08 Mar 2019 at 06:52hrs | Views
ZIMBABWE is at the beginning of an exciting journey towards prosperity. It won't necessarily be a smooth journey, and beginnings are never easy. But with real reform and a commitment to restructuring our economy we will rebuild our economy and our nation. And indeed building is at the heart of our agenda; in particular, road building.

This essential infrastructure is arguably the most important of all our public assets, contributing to economic development and growth while providing access to economic opportunities, employment, health and education services.

It connects Zimbabweans and levels the playing field. All Zimbabweans have the basic and fundamental right to access healthcare, access markets, and the freedom of movement. Roads, therefore, are key.

Dealing with the challenges in the road sector is part of our strategy to fight poverty, address marginalisation of communities as well as remove barriers limiting productive individuals from contributing to society and the economy.  

Investments in a well-connected road network is, therefore, good for business and balanced development in our country. It opens up previously inaccessible areas while also crowding in private sector investment to our growth points and service centres.

In the process we stimulate economic and social development for our rural communities.  Quality roads also ensure safe and enjoyable travel for the commuting public, whilst reducing costs to the overall economy by minimising travel times, loss of lives and property through accidents.

Drawing from the Short Term Stabilisation Programme, the 2019 Infrastructure Investment Plan, with an allocation of over US$900 million, targets to more than double, our investment in the road sector.

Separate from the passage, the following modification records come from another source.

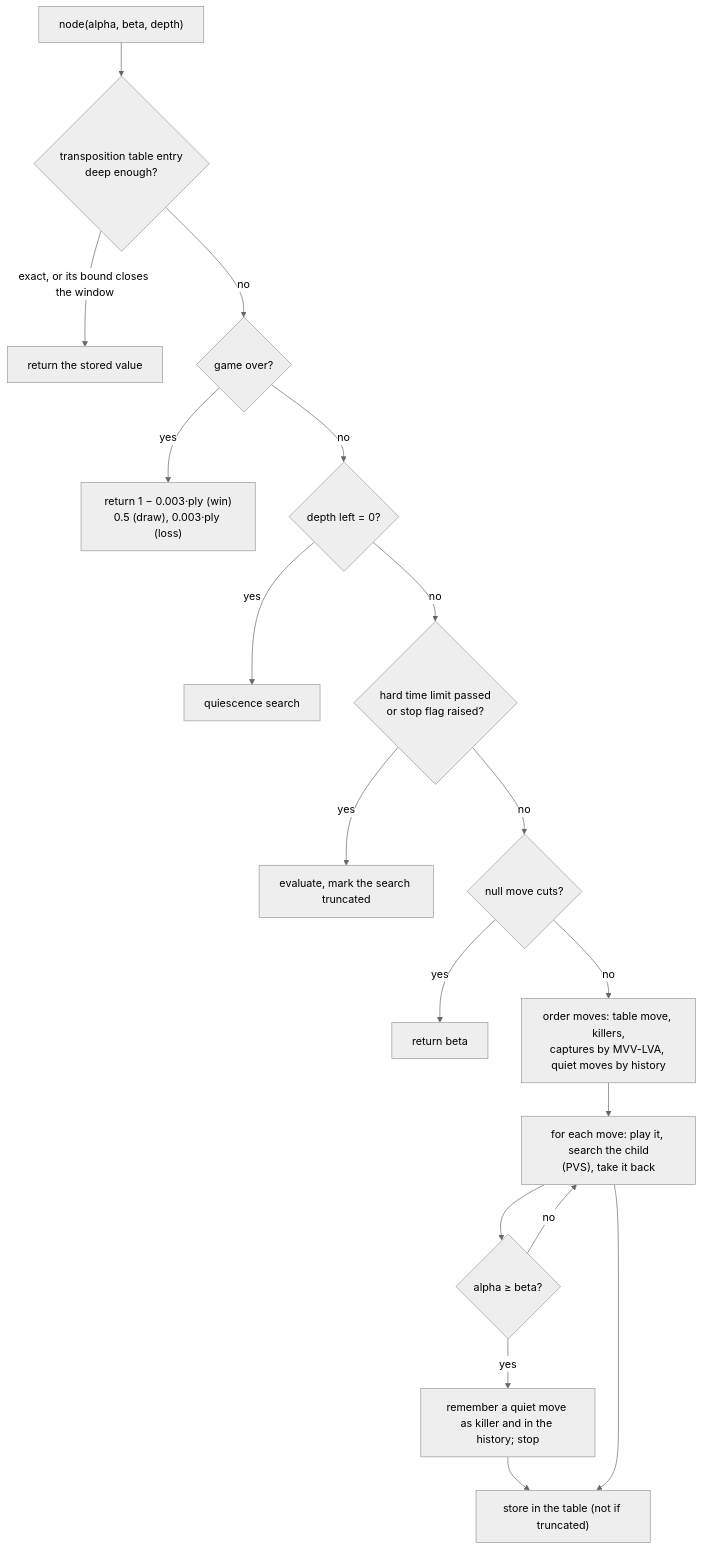
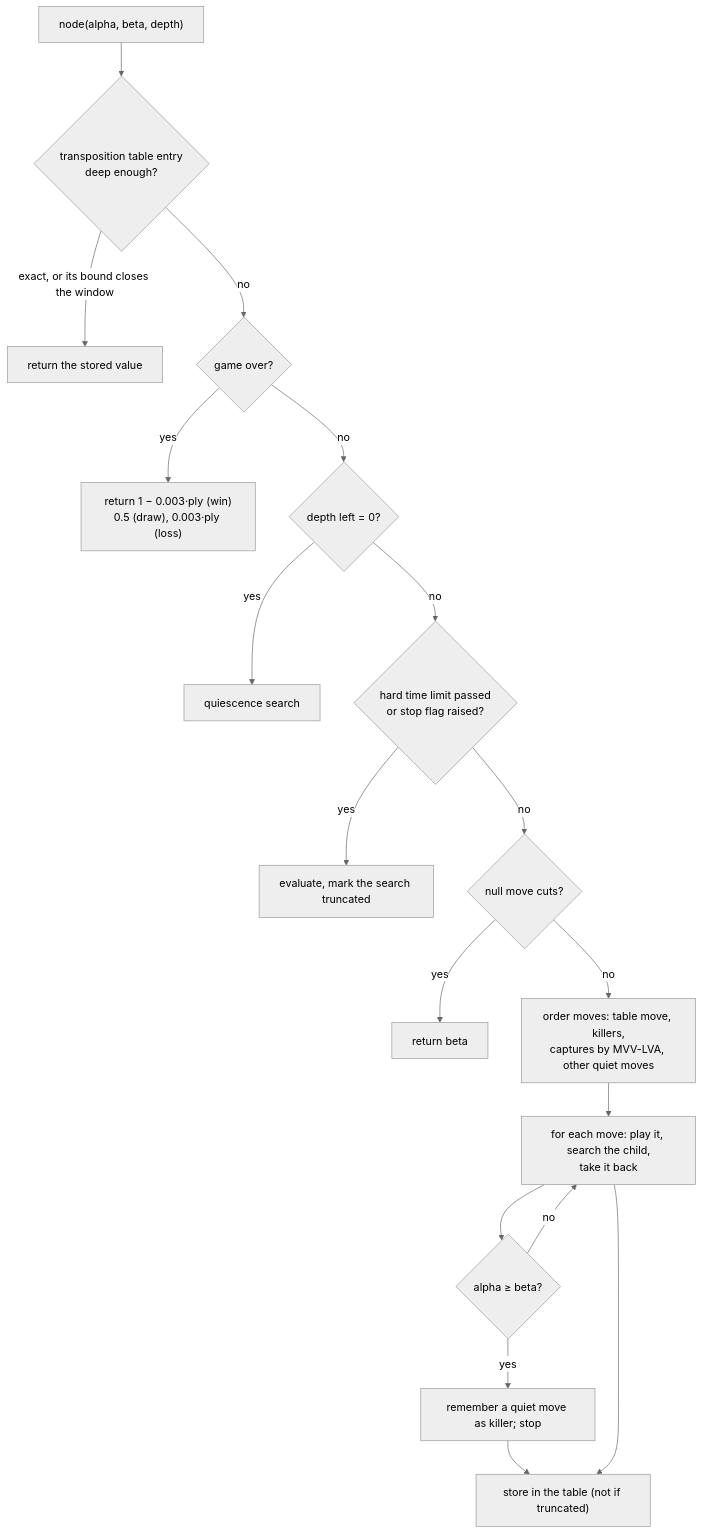
Before and after one commit to JoaquinDeVA/chess-ai-engine: the diagram in docs/SEARCH.md, drawn with Mermaid (neutral theme). The commit also changed other lines of this file and 28 other files, not shown here.

````diff
--- a/docs/SEARCH.md
+++ b/docs/SEARCH.md
@@ -69,20 +69,20 @@
 ```mermaid
 flowchart TD
     N["node(alpha, beta, depth)"] --> T{"transposition table entry<br/>deep enough?"}
     T -- "exact, or its bound closes the window" --> R1["return the stored value"]
     T -- no --> X{"game over?"}
     X -- yes --> R2["return 1 − 0.003·ply (win)<br/>0.5 (draw), 0.003·ply (loss)"]
     X -- no --> D{"depth left = 0?"}
     D -- yes --> Q["quiescence search"]
     D -- no --> C{"hard time limit passed<br/>or stop flag raised?"}
     C -- yes --> R4["evaluate, mark the search truncated"]
     C -- no --> NM{"null move cuts?"}
     NM -- yes --> R5["return beta"]
-    NM -- no --> O["order moves: table move, killers,<br/>captures by MVV-LVA, quiet moves by history"]
-    O --> L["for each move: play it, search the child<br/>(PVS), take it back"]
+    NM -- no --> O["order moves: table move, killers,<br/>captures by MVV-LVA, other quiet moves"]
+    O --> L["for each move: play it, search the child,<br/>take it back"]
     L --> P{"alpha ≥ beta?"}
-    P -- yes --> K["remember a quiet move as killer and in the history; stop"]
+    P -- yes --> K["remember a quiet move as killer; stop"]
     P -- no --> L
     K --> S["store in the table (not if truncated)"]
     L --> S
 ```
````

We are upgrading 781 km of our road network, re-gravelling 483km and constructing 22 bridges.  Each of the targeted roads has been identified including specific works for the year, which provides an opportunity for citizens to monitor progress in implementing planned works.  

As with every project in the new Zimbabwe; transparency is imperative. Building roads, of course, is not cheap. But we have committed to balancing the budget, and thus Government has committed resources from the Intermediated Money Transfer Tax to fund the programme.  With the resources being ring-fenced towards this critical sector, the Department of Roads will rehabilitate or upgrade at least five trunk roads from gravel to bituminous surfacing in every province; with no exception.  

The new Zimbabwe must be upgraded for all Zimbabweans. Similarly, the District Development Fund is gravelling and regrading at least three feeder roads per province, whilst urban and rural local authorities are upscaling the road rehabilitation exercise for roads under their purview.

The overall objective is to restore trafficability on our 99 000km road network and to transform it into a world class network within three years, consistent with the country's vision of an Empowered Upper Middle Income Society by 2030.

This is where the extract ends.